[ABOUT THIS EXERCISE] Copy every entry word for word. Skip the pictures.

[EXTRACTED ENTRIES]
----------
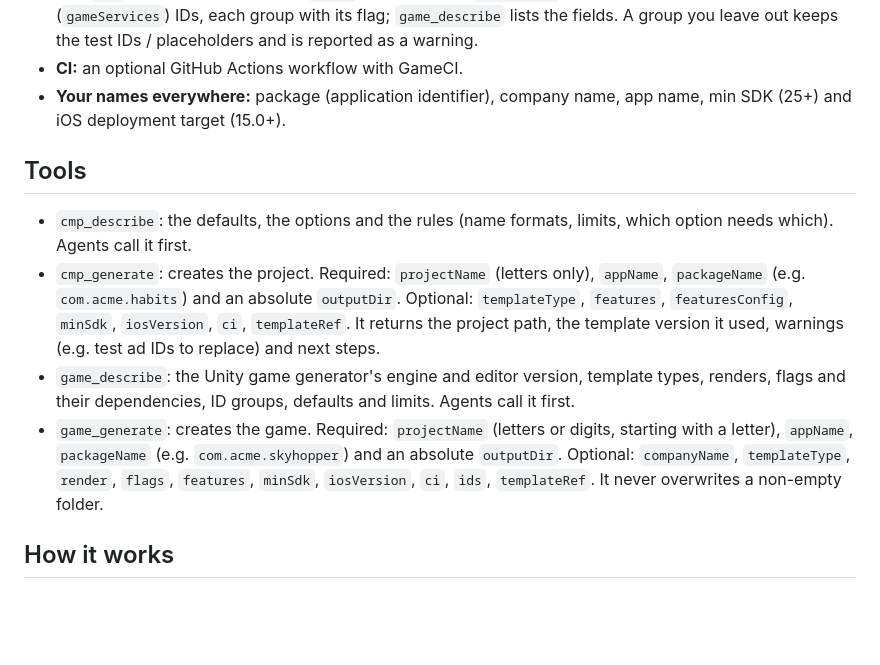
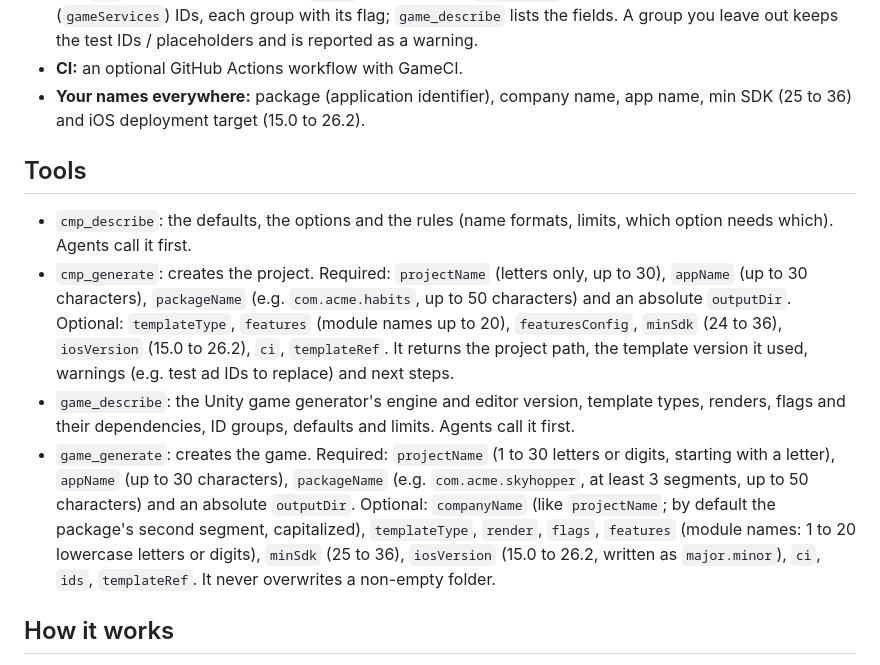
Before and after one commit to Keremturker/cmpose, a Markdown page: packages/mcp/README.md, the part around the change. Drawn GitHub-style; blank space fills up the shorter version.

Commit message:
docs(mcp): exact minSdk and iOS ranges, name and package length limits

```diff
--- a/packages/mcp/README.md
+++ b/packages/mcp/README.md
@@ -73,23 +73,27 @@ saving, deep links, and in-app review and update check.
   A group you leave out keeps the test IDs / placeholders and is reported as a warning.
 - **CI:** an optional GitHub Actions workflow with GameCI.
 - **Your names everywhere:** package (application identifier), company name, app name, min SDK
-  (25+) and iOS deployment target (15.0+).
+  (25 to 36) and iOS deployment target (15.0 to 26.2).
 
 ## Tools
 
 - `cmp_describe`: the defaults, the options and the rules (name formats, limits, which option
   needs which). Agents call it first.
-- `cmp_generate`: creates the project. Required: `projectName` (letters only), `appName`,
-  `packageName` (e.g. `com.acme.habits`) and an absolute `outputDir`. Optional:
-  `templateType`, `features`, `featuresConfig`, `minSdk`, `iosVersion`, `ci`, `templateRef`.
+- `cmp_generate`: creates the project. Required: `projectName` (letters only, up to 30),
+  `appName` (up to 30 characters), `packageName` (e.g. `com.acme.habits`, up to 50 characters)
+  and an absolute `outputDir`. Optional: `templateType`, `features` (module names up to 20),
+  `featuresConfig`, `minSdk` (24 to 36), `iosVersion` (15.0 to 26.2), `ci`, `templateRef`.
   It returns the project path, the template version it used, warnings (e.g. test ad IDs to
   replace) and next steps.
 - `game_describe`: the Unity game generator's engine and editor version, template types,
   renders, flags and their dependencies, ID groups, defaults and limits. Agents call it first.
-- `game_generate`: creates the game. Required: `projectName` (letters or digits, starting with
-  a letter), `appName`, `packageName` (e.g. `com.acme.skyhopper`) and an absolute `outputDir`.
-  Optional: `companyName`, `templateType`, `render`, `flags`, `features`, `minSdk`,
-  `iosVersion`, `ci`, `ids`, `templateRef`. It never overwrites a non-empty folder.
+- `game_generate`: creates the game. Required: `projectName` (1 to 30 letters or digits,
+  starting with a letter), `appName` (up to 30 characters), `packageName` (e.g.
+  `com.acme.skyhopper`, at least 3 segments, up to 50 characters) and an absolute `outputDir`.
+  Optional: `companyName` (like `projectName`; by default the package's second segment,
+  capitalized), `templateType`, `render`, `flags`, `features` (module names: 1 to 20 lowercase
+  letters or digits), `minSdk` (25 to 36), `iosVersion` (15.0 to 26.2, written as `major.minor`),
+  `ci`, `ids`, `templateRef`. It never overwrites a non-empty folder.
 
 ## How it works
 
```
----------
[ANSWER TO THE EXERCISE]
Before and after one commit to Keremturker/cmpose, a Markdown page: packages/mcp/README.md, the part around the change. Drawn GitHub-style; blank space fills up the shorter version.

Commit message:
docs(mcp): exact minSdk and iOS ranges, name and package length limits

```diff
--- a/packages/mcp/README.md
+++ b/packages/mcp/README.md
@@ -73,23 +73,27 @@ saving, deep links, and in-app review and update check.
   A group you leave out keeps the test IDs / placeholders and is reported as a warning.
 - **CI:** an optional GitHub Actions workflow with GameCI.
 - **Your names everywhere:** package (application identifier), company name, app name, min SDK
-  (25+) and iOS deployment target (15.0+).
+  (25 to 36) and iOS deployment target (15.0 to 26.2).
 
 ## Tools
 
 - `cmp_describe`: the defaults, the options and the rules (name formats, limits, which option
   needs which). Agents call it first.
-- `cmp_generate`: creates the project. Required: `projectName` (letters only), `appName`,
-  `packageName` (e.g. `com.acme.habits`) and an absolute `outputDir`. Optional:
-  `templateType`, `features`, `featuresConfig`, `minSdk`, `iosVersion`, `ci`, `templateRef`.
+- `cmp_generate`: creates the project. Required: `projectName` (letters only, up to 30),
+  `appName` (up to 30 characters), `packageName` (e.g. `com.acme.habits`, up to 50 characters)
+  and an absolute `outputDir`. Optional: `templateType`, `features` (module names up to 20),
+  `featuresConfig`, `minSdk` (24 to 36), `iosVersion` (15.0 to 26.2), `ci`, `templateRef`.
   It returns the project path, the template version it used, warnings (e.g. test ad IDs to
   replace) and next steps.
 - `game_describe`: the Unity game generator's engine and editor version, template types,
   renders, flags and their dependencies, ID groups, defaults and limits. Agents call it first.
-- `game_generate`: creates the game. Required: `projectName` (letters or digits, starting with
-  a letter), `appName`, `packageName` (e.g. `com.acme.skyhopper`) and an absolute `outputDir`.
-  Optional: `companyName`, `templateType`, `render`, `flags`, `features`, `minSdk`,
-  `iosVersion`, `ci`, `ids`, `templateRef`. It never overwrites a non-empty folder.
+- `game_generate`: creates the game. Required: `projectName` (1 to 30 letters or digits,
+  starting with a letter), `appName` (up to 30 characters), `packageName` (e.g.
+  `com.acme.skyhopper`, at least 3 segments, up to 50 characters) and an absolute `outputDir`.
+  Optional: `companyName` (like `projectName`; by default the package's second segment,
+  capitalized), `templateType`, `render`, `flags`, `features` (module names: 1 to 20 lowercase
+  letters or digits), `minSdk` (25 to 36), `iosVersion` (15.0 to 26.2, written as `major.minor`),
+  `ci`, `ids`, `templateRef`. It never overwrites a non-empty folder.
 
 ## How it works
 
```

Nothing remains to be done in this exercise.